New Mexico Renderings
Works from four artists
Iconic views and hidden gems from throughout the Land of Enchantment will be on display during the landscape exhibition Re-imagining New Mexico at Gerald Peters Gallery in Santa Fe. The four-artist show, running June 28 through August 3, will feature landmarks done in a variety of mediums including watercolors, woodblock prints and oils by Mike Glier, Leon Loughridge, James Mcelhinney and Don Stinson.
Glier is an artist who lives outside of New Mexico but returns to the state often to record its beauty. Over the past few years, rather than making exact interpretations of the lands, he has tried to use his senses to record his experience of the place. Communicated in the work is not only what he sees, but also what he hears, feels on his skin and smells to create
what he calls “multisensory” paintings.
His small-scale Morning Sun: Santa Fe Canyon, New Mexico was composed from two sketches Glier made while on two separate walks. “The first walk was in Santa Fe Canyon near the Audubon Center. Sitting on a hill next to a gesturing pine, in the early morning with a clear view of the mountains, I was struck by the volume of space defined by the canyon before of me. The circular marks in the sky and the arcs on the ground in Morning Sun are the result of my enthusiasm for this volume of light and air,” Glier says. “A few weeks later, I took a morning walk on a ranch near Taos. I was sitting quietly in a copse, when a pack of coyotes appeared in the field before me and began hunting mice. I made a few sketches of them as they went about their morning business. Like many artists now and in the past, it’s my job to describe the natural world as fully as I can and through this act of perception represent our profound dependence on its health and well-being.”

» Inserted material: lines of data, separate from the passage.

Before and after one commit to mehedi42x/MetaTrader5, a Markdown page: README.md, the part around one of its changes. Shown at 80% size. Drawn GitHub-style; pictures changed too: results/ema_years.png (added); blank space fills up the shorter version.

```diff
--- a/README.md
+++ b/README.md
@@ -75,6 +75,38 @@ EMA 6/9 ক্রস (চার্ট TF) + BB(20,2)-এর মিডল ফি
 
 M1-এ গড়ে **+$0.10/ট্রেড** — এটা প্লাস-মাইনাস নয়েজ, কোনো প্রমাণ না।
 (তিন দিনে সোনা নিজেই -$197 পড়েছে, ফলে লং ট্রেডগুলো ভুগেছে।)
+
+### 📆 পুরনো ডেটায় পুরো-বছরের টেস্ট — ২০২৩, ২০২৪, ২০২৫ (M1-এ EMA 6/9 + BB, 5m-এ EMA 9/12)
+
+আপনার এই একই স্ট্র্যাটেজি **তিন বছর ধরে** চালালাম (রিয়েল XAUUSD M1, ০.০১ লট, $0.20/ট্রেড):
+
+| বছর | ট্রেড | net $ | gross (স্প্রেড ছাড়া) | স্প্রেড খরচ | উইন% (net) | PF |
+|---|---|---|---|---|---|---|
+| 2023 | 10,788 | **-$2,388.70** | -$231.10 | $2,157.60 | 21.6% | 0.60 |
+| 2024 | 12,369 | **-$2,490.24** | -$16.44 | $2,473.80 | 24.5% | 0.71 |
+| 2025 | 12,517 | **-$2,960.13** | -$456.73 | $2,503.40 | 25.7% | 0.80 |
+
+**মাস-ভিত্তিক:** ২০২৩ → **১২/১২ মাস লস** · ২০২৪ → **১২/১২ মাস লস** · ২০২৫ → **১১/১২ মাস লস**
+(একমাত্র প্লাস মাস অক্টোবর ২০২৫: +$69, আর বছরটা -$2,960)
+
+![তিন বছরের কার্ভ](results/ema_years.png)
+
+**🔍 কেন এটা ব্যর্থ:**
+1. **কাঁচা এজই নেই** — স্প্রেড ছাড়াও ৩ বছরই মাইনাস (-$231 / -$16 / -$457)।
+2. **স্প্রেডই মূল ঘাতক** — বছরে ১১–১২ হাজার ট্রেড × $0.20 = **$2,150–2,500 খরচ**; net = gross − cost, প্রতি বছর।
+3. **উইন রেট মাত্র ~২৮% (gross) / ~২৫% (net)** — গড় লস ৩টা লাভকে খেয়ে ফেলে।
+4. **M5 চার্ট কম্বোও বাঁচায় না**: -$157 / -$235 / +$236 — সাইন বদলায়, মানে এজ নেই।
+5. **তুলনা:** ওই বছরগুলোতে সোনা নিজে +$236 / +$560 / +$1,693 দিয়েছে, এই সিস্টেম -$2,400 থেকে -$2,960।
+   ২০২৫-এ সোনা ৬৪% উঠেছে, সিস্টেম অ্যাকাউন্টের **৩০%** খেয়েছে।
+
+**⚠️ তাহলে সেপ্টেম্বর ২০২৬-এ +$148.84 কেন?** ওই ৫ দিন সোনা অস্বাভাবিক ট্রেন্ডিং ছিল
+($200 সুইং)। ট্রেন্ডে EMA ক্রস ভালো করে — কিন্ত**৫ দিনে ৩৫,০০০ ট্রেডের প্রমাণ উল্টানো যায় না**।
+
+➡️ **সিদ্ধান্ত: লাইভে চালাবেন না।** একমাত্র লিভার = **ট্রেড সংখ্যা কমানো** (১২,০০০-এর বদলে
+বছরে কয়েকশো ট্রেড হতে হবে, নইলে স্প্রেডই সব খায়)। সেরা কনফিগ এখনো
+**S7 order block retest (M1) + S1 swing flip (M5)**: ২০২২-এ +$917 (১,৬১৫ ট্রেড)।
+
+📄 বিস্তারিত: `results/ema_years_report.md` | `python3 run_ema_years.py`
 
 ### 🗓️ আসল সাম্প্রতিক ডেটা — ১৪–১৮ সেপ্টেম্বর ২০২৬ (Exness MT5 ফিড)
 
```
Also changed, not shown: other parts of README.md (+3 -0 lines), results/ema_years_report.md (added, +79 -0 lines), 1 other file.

Mcelhinney’s artwork “pays homage to historic expeditionary artists who visited New Mexico almost two centuries ago. Painting in sketchbooks, using the open page spread as my canvas allows me to be completely mobile. Like the draftsmen and painters who accompanied explorers like Fremont, Sitgreaves and Powell, my studio could fit in a rucksack or saddlebag. Think of it like a 19th-century equivalent of an iphone, loaded with drawing, photo and mapping apps. Most people assume that art inspired by New Mexico began with the Taos School and later, with artists like John Sloan, Stuart Davis and Georgia O’keeffe. In a way, I’m setting the start date much earlier, back to the 1840s.”

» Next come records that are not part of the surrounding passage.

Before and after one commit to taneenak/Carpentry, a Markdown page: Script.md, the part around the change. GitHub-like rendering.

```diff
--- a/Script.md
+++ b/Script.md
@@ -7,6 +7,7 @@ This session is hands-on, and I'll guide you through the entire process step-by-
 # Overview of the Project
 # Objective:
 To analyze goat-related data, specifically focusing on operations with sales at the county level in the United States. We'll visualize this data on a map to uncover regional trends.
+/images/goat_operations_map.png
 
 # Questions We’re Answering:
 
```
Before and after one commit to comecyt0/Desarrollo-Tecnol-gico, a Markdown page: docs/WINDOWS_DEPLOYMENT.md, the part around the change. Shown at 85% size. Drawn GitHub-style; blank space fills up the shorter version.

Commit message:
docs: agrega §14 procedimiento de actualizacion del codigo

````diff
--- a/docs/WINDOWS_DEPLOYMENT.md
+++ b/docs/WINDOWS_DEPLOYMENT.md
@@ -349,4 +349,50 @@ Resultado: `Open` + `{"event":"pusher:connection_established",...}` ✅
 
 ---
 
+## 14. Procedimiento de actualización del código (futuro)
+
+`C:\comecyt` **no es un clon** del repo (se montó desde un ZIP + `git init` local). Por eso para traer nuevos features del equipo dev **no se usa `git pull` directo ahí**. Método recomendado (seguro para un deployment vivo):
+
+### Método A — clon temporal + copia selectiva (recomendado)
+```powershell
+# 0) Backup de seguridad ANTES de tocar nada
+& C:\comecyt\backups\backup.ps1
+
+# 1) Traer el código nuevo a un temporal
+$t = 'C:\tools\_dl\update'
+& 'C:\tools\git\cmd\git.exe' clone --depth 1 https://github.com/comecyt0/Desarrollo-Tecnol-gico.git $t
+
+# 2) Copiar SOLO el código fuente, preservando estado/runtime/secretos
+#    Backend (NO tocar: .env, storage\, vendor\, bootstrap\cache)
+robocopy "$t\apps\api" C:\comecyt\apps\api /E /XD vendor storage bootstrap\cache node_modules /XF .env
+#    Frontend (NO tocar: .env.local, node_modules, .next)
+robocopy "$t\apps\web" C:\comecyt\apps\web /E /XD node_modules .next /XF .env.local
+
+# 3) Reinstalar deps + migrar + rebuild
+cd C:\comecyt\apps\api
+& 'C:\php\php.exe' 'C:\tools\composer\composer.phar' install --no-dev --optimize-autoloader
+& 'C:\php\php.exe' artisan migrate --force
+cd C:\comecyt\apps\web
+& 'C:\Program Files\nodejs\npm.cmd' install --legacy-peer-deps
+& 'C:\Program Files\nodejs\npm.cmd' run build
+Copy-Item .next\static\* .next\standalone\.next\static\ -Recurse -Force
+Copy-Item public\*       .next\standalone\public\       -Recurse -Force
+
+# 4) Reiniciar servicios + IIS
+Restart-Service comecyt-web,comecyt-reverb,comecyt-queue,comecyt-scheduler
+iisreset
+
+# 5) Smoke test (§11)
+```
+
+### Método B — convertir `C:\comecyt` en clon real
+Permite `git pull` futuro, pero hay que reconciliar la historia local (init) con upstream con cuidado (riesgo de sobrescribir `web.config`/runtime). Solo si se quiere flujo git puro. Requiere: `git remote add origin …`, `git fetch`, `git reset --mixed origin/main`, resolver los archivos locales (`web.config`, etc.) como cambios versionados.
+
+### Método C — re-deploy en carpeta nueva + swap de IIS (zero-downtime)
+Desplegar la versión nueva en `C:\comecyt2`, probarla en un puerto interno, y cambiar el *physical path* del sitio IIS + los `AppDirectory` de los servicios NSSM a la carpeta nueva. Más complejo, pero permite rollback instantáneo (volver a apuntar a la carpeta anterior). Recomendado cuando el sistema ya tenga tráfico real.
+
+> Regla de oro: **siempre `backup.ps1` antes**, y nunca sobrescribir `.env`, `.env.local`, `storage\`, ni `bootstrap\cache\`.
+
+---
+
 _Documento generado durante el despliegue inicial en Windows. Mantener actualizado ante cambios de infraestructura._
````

The Rio Grande River inspired some of his new sketches, including Rio Grande Gorge and White Rock Late Light. “Running south from San Luis Valley to Pilar, the Rio Grande Gorge fits the bill, as a distinct episode in its life story. White Rock Canyon stands out in similar ways. Passing below Otowi Peak, toward the reservoir behind Cochiti Dam, the river hews a path through millions of years of geological history,” says the artist. “Exposed rock in the canyon wall evokes the fore-edge of a codex, with the river as its bookworm. Filling the chasm at the end of the day, shadows deepen against the failing light, marking the passage of time.”
For this exhibition, Loughridge chose three historic sites to explore, two he had known since childhood and a third he recently visited. Having been told Southwestern history by family throughout his life, “the lore and landscape [of New Mexico] have set roots within me far more pervasive than ancestral roots,” he says.
Loughridge’s woodblock print Pecos Burning was inspired by the history of the Pecos Pueblo and Mission site as it relates to commerce and the Indian Revolt of 1680. “The Pueblo being a center of trade for centuries, probably understood the value of trade relationships better than many of the more isolated Pueblo sites,” he shares. “The Pueblo and mission have become an important historic site today and in a sense, is once again coming back to life.” Stinson says, “I have been inspired to look beyond the pastoral tradition by the late, New Mexico-based cultural geographer J.B. Jackson’s idea of landscape as a ‘field of perpetual conflict and compromise.’ My pieces for this exhibit reimagine New Mexico as a landscape where the infrastructure of our global economy exists in beautiful confrontation with the vernacular remnants of more localized cultures.”
The sign for a long-gone roadside motel and eatery in Vaughn, New Mexico, inspired his painting Ranch House Café. “The starburst element in the sign reminded me of our mid-20thcentury idea of space as the new frontier, and provided a compelling contrast to the railroad crossing and the open range beyond.”
Don Stinson, Ranch House Café, watercolor on Arches paper, 13½ x 14½”
James Mcelhinney, White Rock Late Light, March 7, 2019, Aqueous media on paper. 4 x 9”
Mike Glier, Morning Sun: Santa Fe Canyon, New Mexico, oil on hardboard, 11 x 14”
Leon Loughridge, Pecos Burning, woodblock print, 7 x 9”